Just God is Enough

As we head out again today on our spiritual life hike together, let me remind you of that one particular overarching truth that we’ll come back to, over and over – What God wants from me more than anything else is my total trust, confidence, and rest in Him. People have asked me over the years, “What is it that God really, really wants from me.”  And the simple answer is in this statement. He wants us to lean back on Him. He doesn’t want us to follow our natural, earthly inclinations to constantly be running off the path and into the woods, or following side trails that look more interesting or easier to traverse.

Again, each week of this series has a theme and a statement. And for this second week and this second topic …

  • Theme – The reality of a relationship with God grants greater soul sufficiency than great successes or material gains.
  • Statement – I never get anything I really desire until I come to decide that my life in God without that thing is sufficient.

And that leads to today’s title: “Just God is Enough” … and we’ll will be talking today a lot about “desire” and “satisfaction.”

We all have desires, hopes and dreams in life. We strive for them and work to make them a reality. We anticipate these desires to be the root source for our happiness, satisfaction and contentment … our sense of well-being and fulfillment of purpose. Though we may at times possess hopes to achieve things that are not fully honorable, or are the stuff merely of this temporal world, probably most of our aspirations are worthy goals and desires.

But what I am saying with this topic is that, in my experience, God has not tended to quickly or easily and immediately fulfill my hopes in the manner and scope that I would have at first expected or appreciated. Rather, my experience is that God has more often tended to delay the fulfillments, often morphing them and changing them into something a bit different than my brilliant blueprints.

And here again is the big idea: I have learned that God most often brings me to a place where – seeing that the fulfillment of my aspiration is at least delayed if not denied – I need to yield to the viewpoint that even if my dream does not come true, I am deciding that my relationship with God without that fulfillment is enough for my personal satisfaction and contentment. It is often only then – at that point of yielded submission – that the aspiration finds some measure of fulfillment.

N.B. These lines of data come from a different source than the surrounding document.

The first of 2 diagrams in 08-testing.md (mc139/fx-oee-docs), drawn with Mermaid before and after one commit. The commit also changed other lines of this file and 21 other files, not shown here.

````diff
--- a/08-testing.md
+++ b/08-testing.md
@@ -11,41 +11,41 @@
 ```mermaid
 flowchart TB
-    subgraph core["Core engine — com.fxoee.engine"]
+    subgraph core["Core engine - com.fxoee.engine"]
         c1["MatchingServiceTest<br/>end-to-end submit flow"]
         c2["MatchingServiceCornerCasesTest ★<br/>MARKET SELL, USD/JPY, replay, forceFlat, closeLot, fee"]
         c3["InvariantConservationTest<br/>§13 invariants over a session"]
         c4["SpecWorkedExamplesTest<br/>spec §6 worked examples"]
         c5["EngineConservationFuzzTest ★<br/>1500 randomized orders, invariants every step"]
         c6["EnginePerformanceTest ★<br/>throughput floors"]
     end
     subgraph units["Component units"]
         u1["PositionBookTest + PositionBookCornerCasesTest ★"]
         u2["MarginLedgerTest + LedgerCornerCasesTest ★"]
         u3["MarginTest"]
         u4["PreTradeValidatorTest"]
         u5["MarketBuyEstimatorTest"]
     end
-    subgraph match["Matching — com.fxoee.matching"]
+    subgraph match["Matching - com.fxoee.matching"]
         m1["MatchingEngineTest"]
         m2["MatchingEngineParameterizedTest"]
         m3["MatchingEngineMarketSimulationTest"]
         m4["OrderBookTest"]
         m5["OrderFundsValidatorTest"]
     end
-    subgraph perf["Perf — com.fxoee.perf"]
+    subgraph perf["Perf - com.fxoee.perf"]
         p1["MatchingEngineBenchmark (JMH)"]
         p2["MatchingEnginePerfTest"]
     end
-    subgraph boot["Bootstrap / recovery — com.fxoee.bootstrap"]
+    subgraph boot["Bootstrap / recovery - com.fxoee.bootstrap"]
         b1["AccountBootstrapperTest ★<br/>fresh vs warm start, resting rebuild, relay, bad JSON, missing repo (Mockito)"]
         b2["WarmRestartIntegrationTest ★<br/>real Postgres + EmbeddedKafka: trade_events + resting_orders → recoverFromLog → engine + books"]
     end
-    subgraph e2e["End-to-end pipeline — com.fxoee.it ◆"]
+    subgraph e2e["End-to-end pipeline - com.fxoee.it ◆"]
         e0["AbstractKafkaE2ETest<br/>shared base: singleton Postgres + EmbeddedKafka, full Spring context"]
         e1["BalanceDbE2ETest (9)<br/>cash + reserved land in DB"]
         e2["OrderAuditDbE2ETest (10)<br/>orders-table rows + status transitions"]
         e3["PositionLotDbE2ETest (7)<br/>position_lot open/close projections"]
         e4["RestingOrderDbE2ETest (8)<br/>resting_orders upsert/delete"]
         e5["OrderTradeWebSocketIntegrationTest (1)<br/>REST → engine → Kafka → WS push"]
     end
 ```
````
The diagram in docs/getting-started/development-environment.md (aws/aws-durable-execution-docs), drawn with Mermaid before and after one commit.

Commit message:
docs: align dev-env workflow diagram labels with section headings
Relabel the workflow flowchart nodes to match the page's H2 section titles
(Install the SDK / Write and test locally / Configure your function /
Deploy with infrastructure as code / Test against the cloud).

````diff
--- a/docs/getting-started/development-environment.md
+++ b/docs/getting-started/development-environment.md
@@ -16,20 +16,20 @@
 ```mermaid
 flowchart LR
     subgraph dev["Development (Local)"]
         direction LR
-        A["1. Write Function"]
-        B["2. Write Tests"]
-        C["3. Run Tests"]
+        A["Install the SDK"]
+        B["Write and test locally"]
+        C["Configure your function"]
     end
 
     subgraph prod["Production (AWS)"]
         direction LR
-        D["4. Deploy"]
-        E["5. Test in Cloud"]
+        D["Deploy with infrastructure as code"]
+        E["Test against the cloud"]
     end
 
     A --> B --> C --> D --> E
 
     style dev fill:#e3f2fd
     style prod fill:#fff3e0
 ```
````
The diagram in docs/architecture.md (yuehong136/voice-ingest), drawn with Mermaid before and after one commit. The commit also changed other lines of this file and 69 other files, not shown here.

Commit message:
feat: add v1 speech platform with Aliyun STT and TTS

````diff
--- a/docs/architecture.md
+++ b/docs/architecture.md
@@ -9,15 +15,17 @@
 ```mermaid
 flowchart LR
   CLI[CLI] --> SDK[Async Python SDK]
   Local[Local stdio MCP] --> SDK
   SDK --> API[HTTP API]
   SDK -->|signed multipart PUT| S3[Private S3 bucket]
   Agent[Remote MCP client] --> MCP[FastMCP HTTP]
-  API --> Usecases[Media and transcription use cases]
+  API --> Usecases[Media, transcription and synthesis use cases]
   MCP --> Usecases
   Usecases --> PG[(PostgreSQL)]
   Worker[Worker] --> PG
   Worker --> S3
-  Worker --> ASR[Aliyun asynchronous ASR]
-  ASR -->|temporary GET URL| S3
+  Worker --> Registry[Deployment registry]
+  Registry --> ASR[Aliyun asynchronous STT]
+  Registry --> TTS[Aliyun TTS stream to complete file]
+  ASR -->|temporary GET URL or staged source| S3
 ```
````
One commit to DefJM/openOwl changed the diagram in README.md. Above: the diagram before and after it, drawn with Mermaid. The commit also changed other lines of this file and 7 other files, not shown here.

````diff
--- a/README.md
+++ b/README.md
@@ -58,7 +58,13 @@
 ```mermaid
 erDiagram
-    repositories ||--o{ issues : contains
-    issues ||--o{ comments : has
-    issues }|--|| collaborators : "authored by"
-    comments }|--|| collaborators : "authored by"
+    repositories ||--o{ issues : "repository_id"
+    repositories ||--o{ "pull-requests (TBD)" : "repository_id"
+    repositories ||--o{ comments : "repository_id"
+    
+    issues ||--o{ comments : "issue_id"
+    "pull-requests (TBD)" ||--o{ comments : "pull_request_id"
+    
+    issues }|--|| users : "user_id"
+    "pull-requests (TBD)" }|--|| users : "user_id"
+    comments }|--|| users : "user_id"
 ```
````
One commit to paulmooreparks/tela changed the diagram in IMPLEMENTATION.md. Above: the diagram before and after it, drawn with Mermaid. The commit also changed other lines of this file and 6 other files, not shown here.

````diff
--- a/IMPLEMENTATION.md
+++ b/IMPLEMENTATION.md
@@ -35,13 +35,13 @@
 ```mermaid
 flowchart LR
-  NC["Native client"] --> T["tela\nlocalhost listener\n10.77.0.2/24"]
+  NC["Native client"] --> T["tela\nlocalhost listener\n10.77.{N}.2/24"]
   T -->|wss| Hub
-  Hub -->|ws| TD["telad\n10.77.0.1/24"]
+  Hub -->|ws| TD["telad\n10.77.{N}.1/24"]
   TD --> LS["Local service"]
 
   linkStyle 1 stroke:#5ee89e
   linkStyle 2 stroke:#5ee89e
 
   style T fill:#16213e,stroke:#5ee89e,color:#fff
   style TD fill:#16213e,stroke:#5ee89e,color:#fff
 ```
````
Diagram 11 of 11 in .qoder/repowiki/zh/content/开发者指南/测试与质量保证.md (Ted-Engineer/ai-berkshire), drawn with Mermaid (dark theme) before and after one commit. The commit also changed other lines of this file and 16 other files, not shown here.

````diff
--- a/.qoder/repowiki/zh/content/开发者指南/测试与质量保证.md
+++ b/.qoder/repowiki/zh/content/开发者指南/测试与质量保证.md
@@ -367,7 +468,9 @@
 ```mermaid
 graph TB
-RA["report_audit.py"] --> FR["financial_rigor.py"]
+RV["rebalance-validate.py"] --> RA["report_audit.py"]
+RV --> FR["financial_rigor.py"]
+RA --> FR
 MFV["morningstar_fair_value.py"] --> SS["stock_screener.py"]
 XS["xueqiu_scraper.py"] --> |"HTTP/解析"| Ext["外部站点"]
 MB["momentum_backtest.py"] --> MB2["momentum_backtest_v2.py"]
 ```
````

Sometimes, it has come true above and beyond all that I could ask or think. Other times, it has been exactly as I hoped (though on His schedule). A few times, I’ve had to learn contentment with a fraction of what I thought I would have wanted. Many times, the dream comes true in a morphed way that I would never have designed; but, when looking back, I can see that God made it better in every way. And, sometimes it does not happen at all, and that is fine.

I will hesitate to fill these weekly messages and writings with a host of personal stories about myself. But most of my desires are in the rather mundane category of those shared by a majority of people…

  • There is that time as we become adults where we wonder about singleness or marriage, and the nature of what family may follow in our lives.
  • We all wonder about what we are to invest our lives into in terms of careers and professions, stepping that back into educational choices toward preparations for such.
  • Many have aspirations about their physical health and well-being, hoping to be able to accomplish activities and bring joy and a sense of accomplishment and vitality. (For me, that has been measured in thousands of miles of activity!)
  • We have hopes about the success of what we do professionally and domestically, both in terms of reward and satisfaction, as well as how it facilitates the provision and accumulation of material assets such as houses, vehicles and other accoutrements of life that bring pleasure and serve our household needs.

I can relate to the big ideas of each of these categories. I will share (today and throughout the series) some stories of my ventures that led into doing local church ministry now for the past 42 years.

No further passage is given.